08/08/2014 07:50 BST | Updated 07/10/2014 06:59 BST

Should Workers Still Be Paid For Time at the Office or What They Actually Deliver?

The online business network, LinkedIn, has made the news recently, with a court settlement in California costing the company more than $6m in back wages and damages to 359 current and former employees who said that they were not paid for overtime worked.

I don't have any more details on the LinkedIn case than what I can read in the Wall Street Journal, and I can see that it only affected a small subset of their sales operation, but it's still intriguing to see such a modern hi-tech organisation taken to court over overtime.

I haven't worked in a single corporate job where I was paid overtime. The last time I could actually claim overtime regularly for hours worked beyond those normally scheduled was when I was stacking apples on the produce counter in Safeway - happy days.

But if the LinkedIn workers had an employment contract that said they were entitled to overtime then it was unfair of the company to not pay it promptly. If they wanted to follow the usual corporate model of suggesting that the job involves 40 hours a week on the contract, yet expecting 60 hours a week to keep the job then they could have just left out that clause.

We all know that employment contracts are just an approximation of what is expected. When the contract says you will be at the office from 9am until 5pm with an hour allowed for lunch, what most people find is that if their boss is at the office from 7am to 7pm and eats lunch at his or her desk then that's what is expected from you too.

But many more people are now working in their own small business, or freelancing at a corporate, perhaps even where they were once on the official 'permanent' payroll. When you are freelance or working for a small business that has larger clients the system of measurement is very different.

Think about those traditional employment contracts. They focus on how many hours per week or month you will give to the company. How many days you are allowed off on holiday. And in return for dedicating this time, how much you will be paid.

Now contrast this to the way a freelancer works. You agree a project with the client with a defined scope - so you both agree on what is needed. Then you agree on a price. Then you go away and deliver it. There is some work that will be delivered at a certain price. Nobody cares about how many hours it might actually have taken.

Why don't more managers take a look at how this works and apply a similar strategy to their team - even if they are just paid a regular monthly salary? It's easy to imagine how it works for some jobs; a journalist churning out a new story each day, an estate agent closing a new sale each day, a car mechanic who can service several cars a day.

When there are fixed tasks that can be performed it's easy to see how this might work. When the employee needs to be physically present, like a security guard or supermarket checkout operator, clearly the only measure of value is time on the job after punching the clock.

But many jobs do have discrete, measurable, deliverables. Why don't more managers allow their team to go home early if the tasks for the day have all been completed?
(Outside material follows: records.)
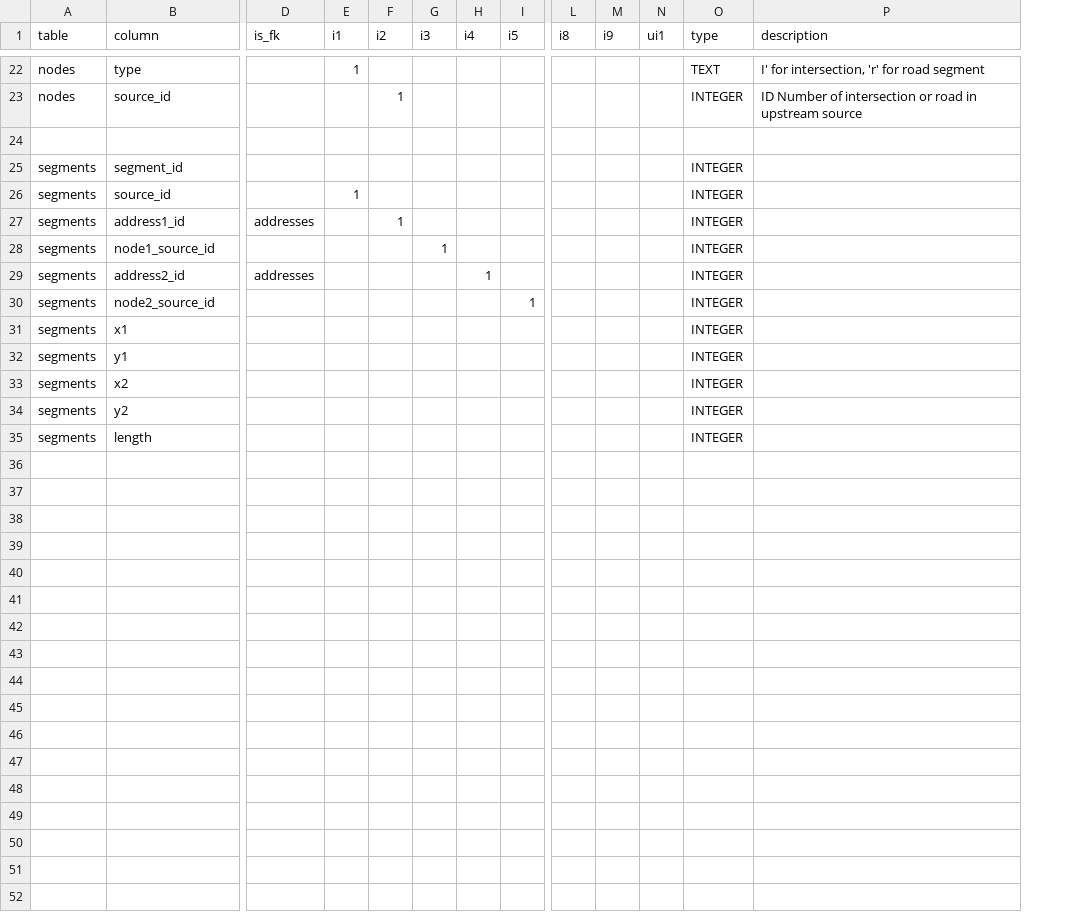
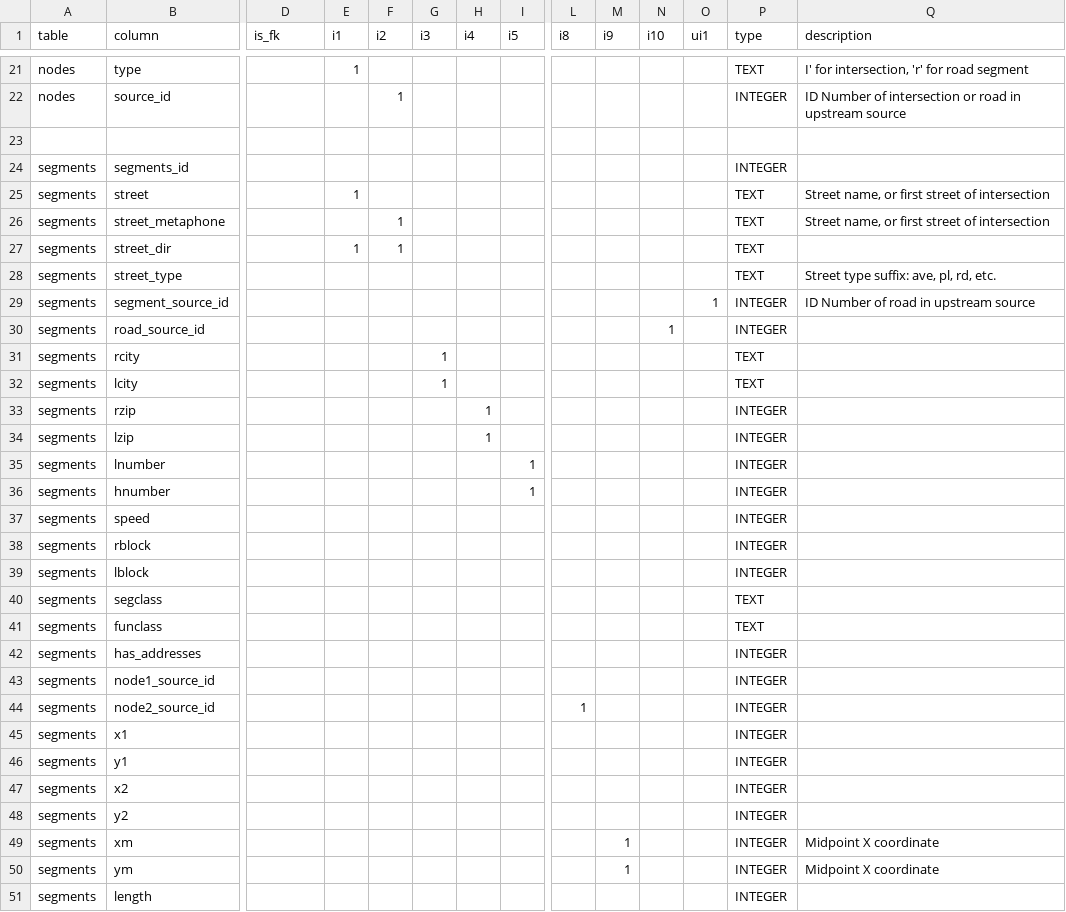
Before and after one commit to hsd315/civicdata, a CSV file: clarinova.com/clarinova.com-geocode-sandiego-orig/meta/schema.csv, drawn as a sheet; only a part is shown, gaps mark what is left out; addresses are those after the commit; rows hold the shown columns only; the diff covers the shown part only; the diff names each change by its address in the sheet, - before the commit and + after, or states it on an @@ line.

```diff
--- a/clarinova.com/clarinova.com-geocode-sandiego-orig/meta/schema.csv
+++ b/clarinova.com/clarinova.com-geocode-sandiego-orig/meta/schema.csv
+column N (i10), row 30: 1
-B24 (column): segment_id
+B24 (column): segments_id
+row 25: segments | street |  | 1 |  |  |  |  |  |  |  |  | TEXT | Street name, or first street of intersection
+row 26: segments | street_metaphone |  |  | 1 |  |  |  |  |  |  |  | TEXT | Street name, or first street of intersection
-B27 (column): source_id
+B27 (column): street_dir
-F27 (i2): (empty)
+F27 (i2): 1
-P27 (type): INTEGER
+P27 (type): TEXT
+row 28: segments | street_type |  |  |  |  |  |  |  |  |  |  | TEXT | Street type suffix: ave, pl, rd, etc.
+row 29: segments | segment_source_id |  |  |  |  |  |  |  |  |  | 1 | INTEGER | ID Number of road in upstream source
-B30 (column): address1_id
+B30 (column): road_source_id
-D30 (is_fk): addresses
+D30 (is_fk): (empty)
-F30 (i2): 1
+F30 (i2): (empty)
-B31 (column): node1_source_id
+B31 (column): rcity
-P31 (type): INTEGER
+P31 (type): TEXT
+row 32: segments | lcity |  |  |  | 1 |  |  |  |  |  |  | TEXT
-B33 (column): address2_id
+B33 (column): rzip
-D33 (is_fk): addresses
+D33 (is_fk): (empty)
+row 34: segments | lzip |  |  |  |  | 1 |  |  |  |  |  | INTEGER
-B35 (column): node2_source_id
+B35 (column): lnumber
+row 36: segments | hnumber |  |  |  |  |  | 1 |  |  |  |  | INTEGER
+row 37: segments | speed |  |  |  |  |  |  |  |  |  |  | INTEGER
+row 38: segments | rblock |  |  |  |  |  |  |  |  |  |  | INTEGER
+row 39: segments | lblock |  |  |  |  |  |  |  |  |  |  | INTEGER
+row 40: segments | segclass |  |  |  |  |  |  |  |  |  |  | TEXT
+row 41: segments | funclass |  |  |  |  |  |  |  |  |  |  | TEXT
+row 42: segments | has_addresses |  |  |  |  |  |  |  |  |  |  | INTEGER
+row 43: segments | node1_source_id |  |  |  |  |  |  |  |  |  |  | INTEGER
+row 44: segments | node2_source_id |  |  |  |  |  |  | 1 |  |  |  | INTEGER
+row 49: segments | xm |  |  |  |  |  |  |  | 1 |  |  | INTEGER | Midpoint X coordinate
+row 50: segments | ym |  |  |  |  |  |  |  | 1 |  |  | INTEGER | Midpoint X coordinate
```
Also changed, not shown: 4 added rows, 4 removed rows and 17 edited cells elsewhere in this file, clarinova.com/clarinova.com-street_lights-orig/meta/schema.csv, 27 other files.
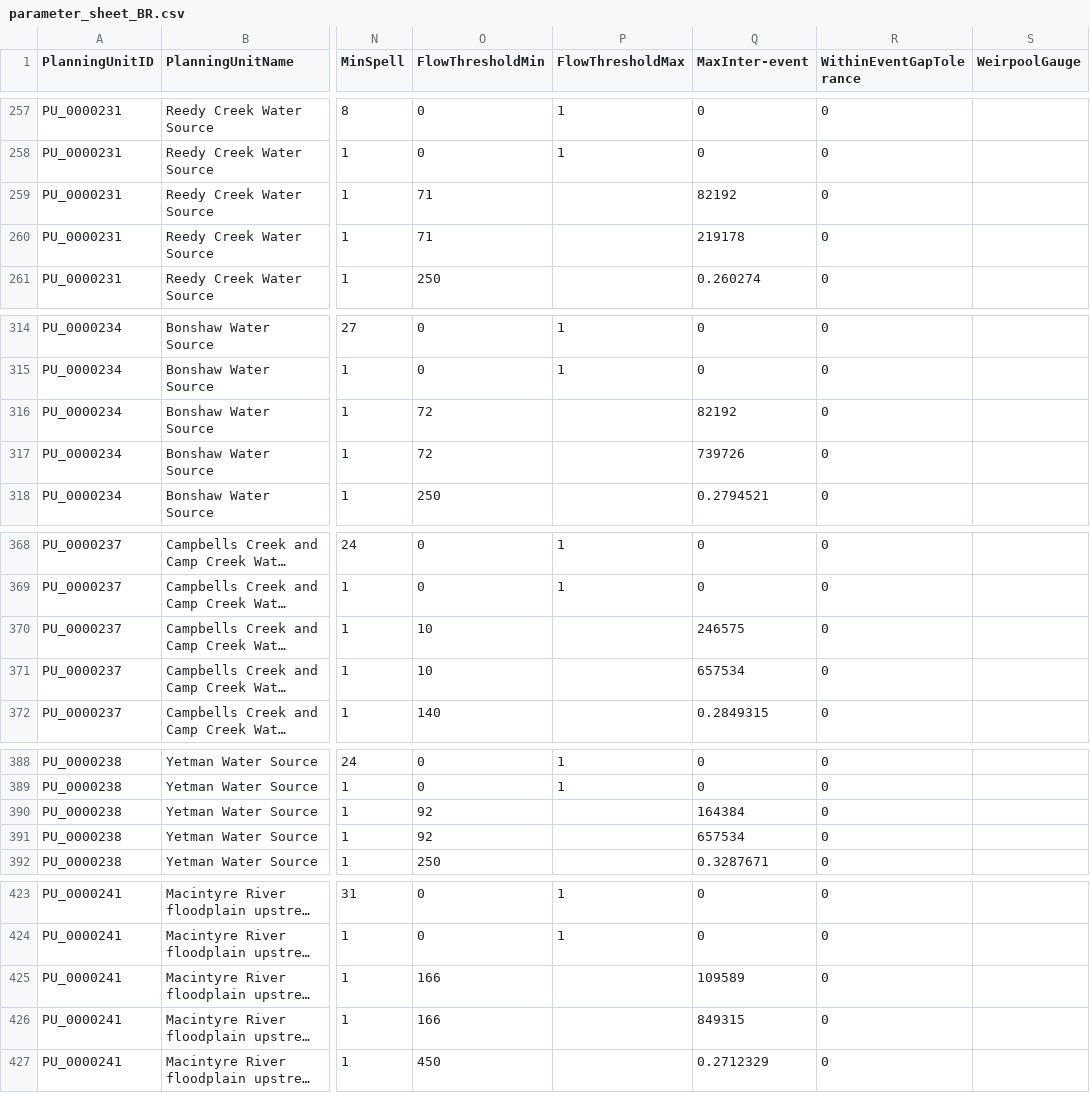
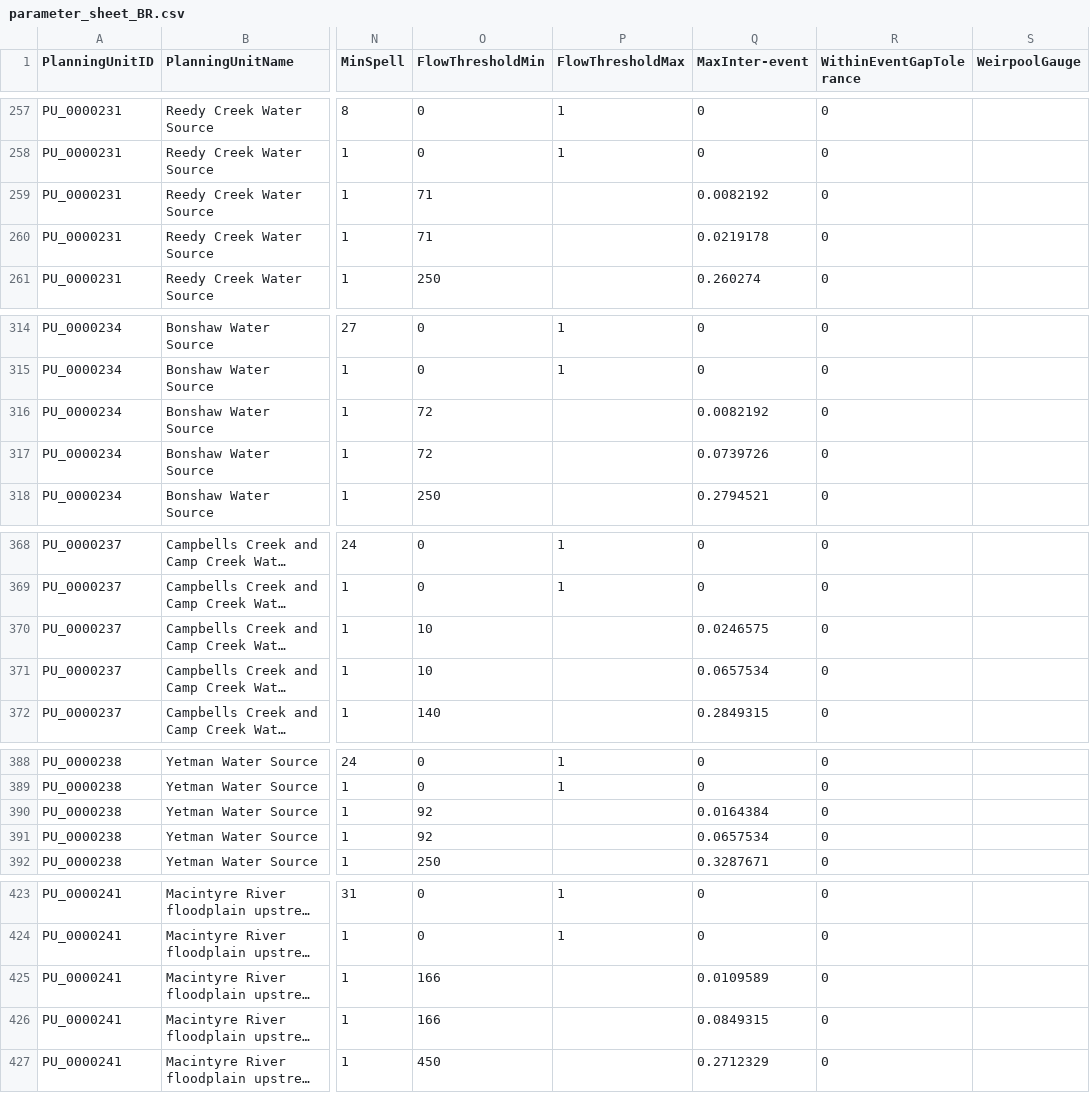
Before and after one commit to MDBAuth/EWR_tool, a CSV file: py_ewr/parameter_metadata/parameter_sheet_BR.csv, drawn as a sheet; only a part is shown, gaps mark what is left out; long unchanged cells end in …; the diff covers the shown part only; the diff names each change by its address in the sheet, - before the commit and + after, or states it on an @@ line.

Commit message:
Fixing excel conversion error of MaxInter-event values

```diff
--- a/py_ewr/parameter_metadata/parameter_sheet_BR.csv
+++ b/py_ewr/parameter_metadata/parameter_sheet_BR.csv
-Q259 (MaxInter-event): 82192
+Q259 (MaxInter-event): 0.0082192
-Q260 (MaxInter-event): 219178
+Q260 (MaxInter-event): 0.0219178
-Q316 (MaxInter-event): 82192
+Q316 (MaxInter-event): 0.0082192
-Q317 (MaxInter-event): 739726
+Q317 (MaxInter-event): 0.0739726
-Q370 (MaxInter-event): 246575
+Q370 (MaxInter-event): 0.0246575
-Q371 (MaxInter-event): 657534
+Q371 (MaxInter-event): 0.0657534
-Q390 (MaxInter-event): 164384
+Q390 (MaxInter-event): 0.0164384
-Q391 (MaxInter-event): 657534
+Q391 (MaxInter-event): 0.0657534
-Q425 (MaxInter-event): 109589
+Q425 (MaxInter-event): 0.0109589
-Q426 (MaxInter-event): 849315
+Q426 (MaxInter-event): 0.0849315
```
Also changed, not shown: 13 edited cells elsewhere in this file.
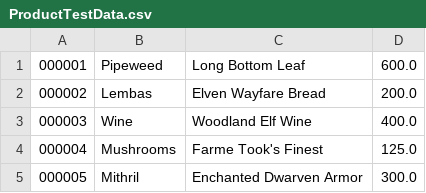
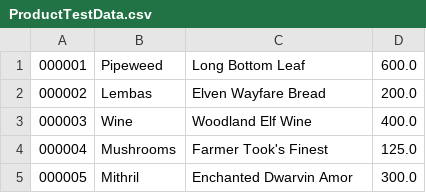
Before and after one commit to bella-orr/Product, a CSV file: src/ProductTestData.csv, drawn as a sheet.

```diff
--- a/src/ProductTestData.csv
+++ b/src/ProductTestData.csv
@@ -3,3 +3,3 @@
 000003, Wine, Woodland Elf Wine, 400.0
-000004, Mushrooms, Farme Took's Finest, 125.0
-000005, Mithril, Enchanted Dwarven Armor, 300.0
+000004, Mushrooms, Farmer Took's Finest, 125.0
+000005, Mithril, Enchanted Dwarvin Amor, 300.0
```
Also changed, not shown: 5 other files.
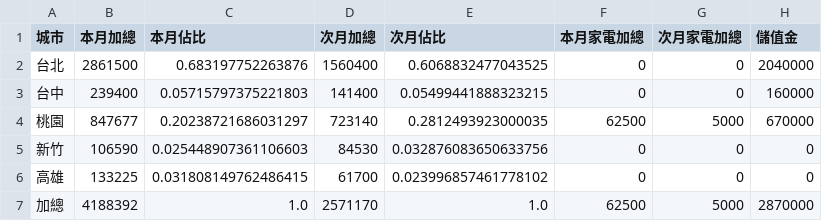
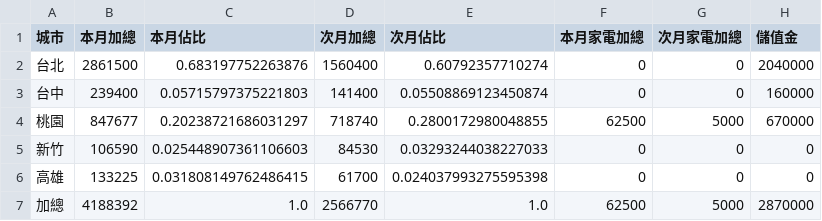
Before and after one commit to jenny-smart/OP-system, a CSV file: dashboard_data/latest/df4.csv, drawn as a sheet.

```diff
--- a/dashboard_data/latest/df4.csv
+++ b/dashboard_data/latest/df4.csv
@@ -1,7 +1,7 @@
 城市,本月加總,本月佔比,次月加總,次月佔比,本月家電加總,次月家電加總,儲值金
-台北,2861500,0.683197752263876,1560400,0.6068832477043525,0,0,2040000
-台中,239400,0.05715797375221803,141400,0.05499441888323215,0,0,160000
-桃園,847677,0.20238721686031297,723140,0.2812493923000035,62500,5000,670000
-新竹,106590,0.025448907361106603,84530,0.032876083650633756,0,0,0
-高雄,133225,0.031808149762486415,61700,0.023996857461778102,0,0,0
-加總,4188392,1.0,2571170,1.0,62500,5000,2870000
+台北,2861500,0.683197752263876,1560400,0.60792357710274,0,0,2040000
+台中,239400,0.05715797375221803,141400,0.05508869123450874,0,0,160000
+桃園,847677,0.20238721686031297,718740,0.2800172980048855,62500,5000,670000
+新竹,106590,0.025448907361106603,84530,0.03293244038227033,0,0,0
+高雄,133225,0.031808149762486415,61700,0.024037993275595398,0,0,0
+加總,4188392,1.0,2566770,1.0,62500,5000,2870000
```
Also changed, not shown: dashboard_data/latest/daily_df.csv, dashboard_data/latest/next_month_daily_df.csv, 12 other files.
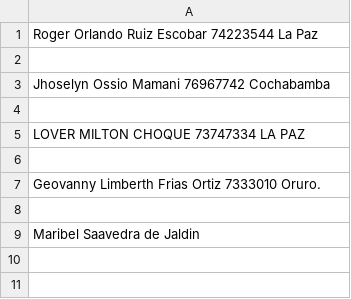
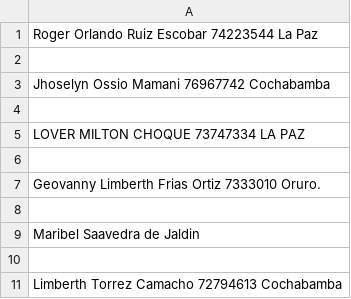
Before and after one commit to ziurregor/UDABOL_2023-2, a CSV file: lista.csv, drawn as a sheet.

Commit message:
practica en clase

```diff
--- a/lista.csv
+++ b/lista.csv
@@ -9 +9,3 @@ Geovanny Limberth Frias Ortiz 7333010 Oruro.
 Maribel Saavedra de Jaldin
+
+Limberth Torrez Camacho 72794613 Cochabamba
```
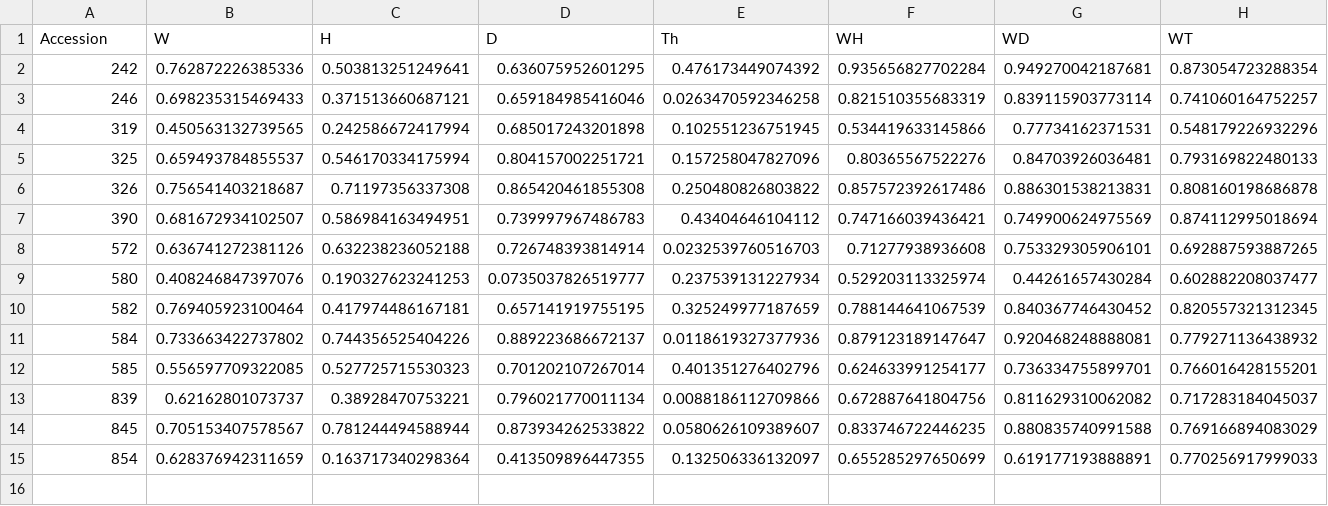
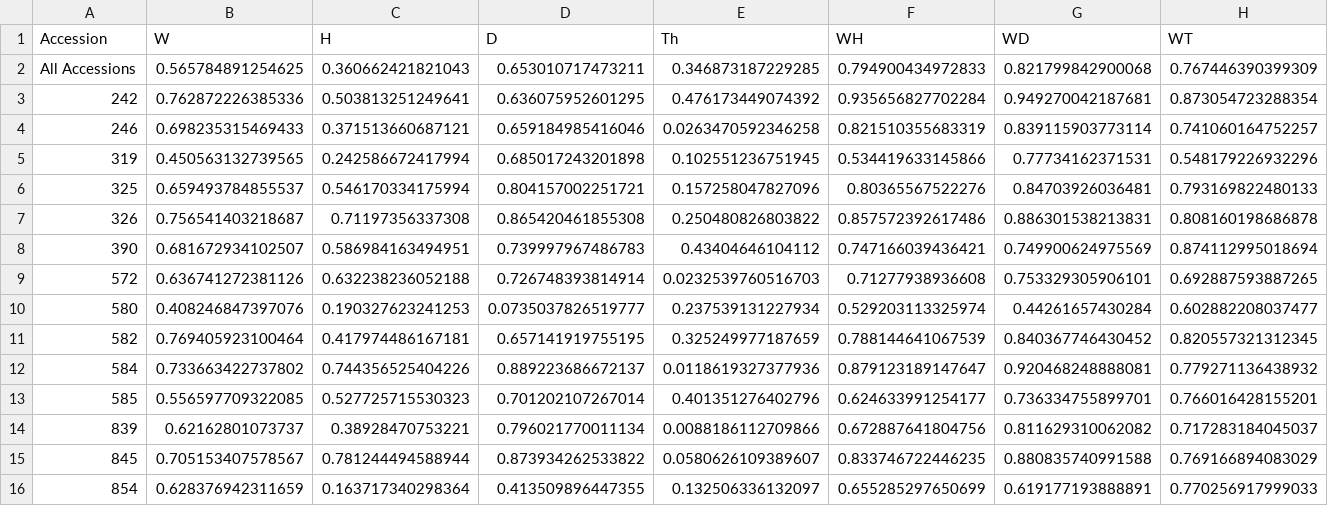
Before and after one commit to GabrielAngres31/CAI-Analysis-Script, a CSV file: Correlation_Analyses/G1_Rsq_T_95.csv (was Correlation_Analyses/Rsq_T_95.csv), drawn as a sheet; only a part is shown; rows hold the shown columns only; the diff names each change by its address in the sheet, - before the commit and + after, or states it on an @@ line.

```diff
--- a/Correlation_Analyses/Rsq_T_95.csv
+++ b/Correlation_Analyses/G1_Rsq_T_95.csv
+row 2: All Accessions | 0.565784891254625 | 0.360662421821043 | 0.653010717473211 | 0.346873187229285 | 0.794900434972833 | 0.821799842900068 | 0.767446390399309
```
Also changed, not shown: Correlation_Analyses/G1_Rsq_T_100.csv, Correlation_Analyses/G1_Rsq_T_90.csv, 43 other files.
Knowing you have done all that is needed for the day would also help to calm that urge to keep on checking corporate emails when at home. Being measured by what you deliver rather than how long you spend at the office could be the answer to all of these work-life balance concerns - and this approach works both for the company and the employee.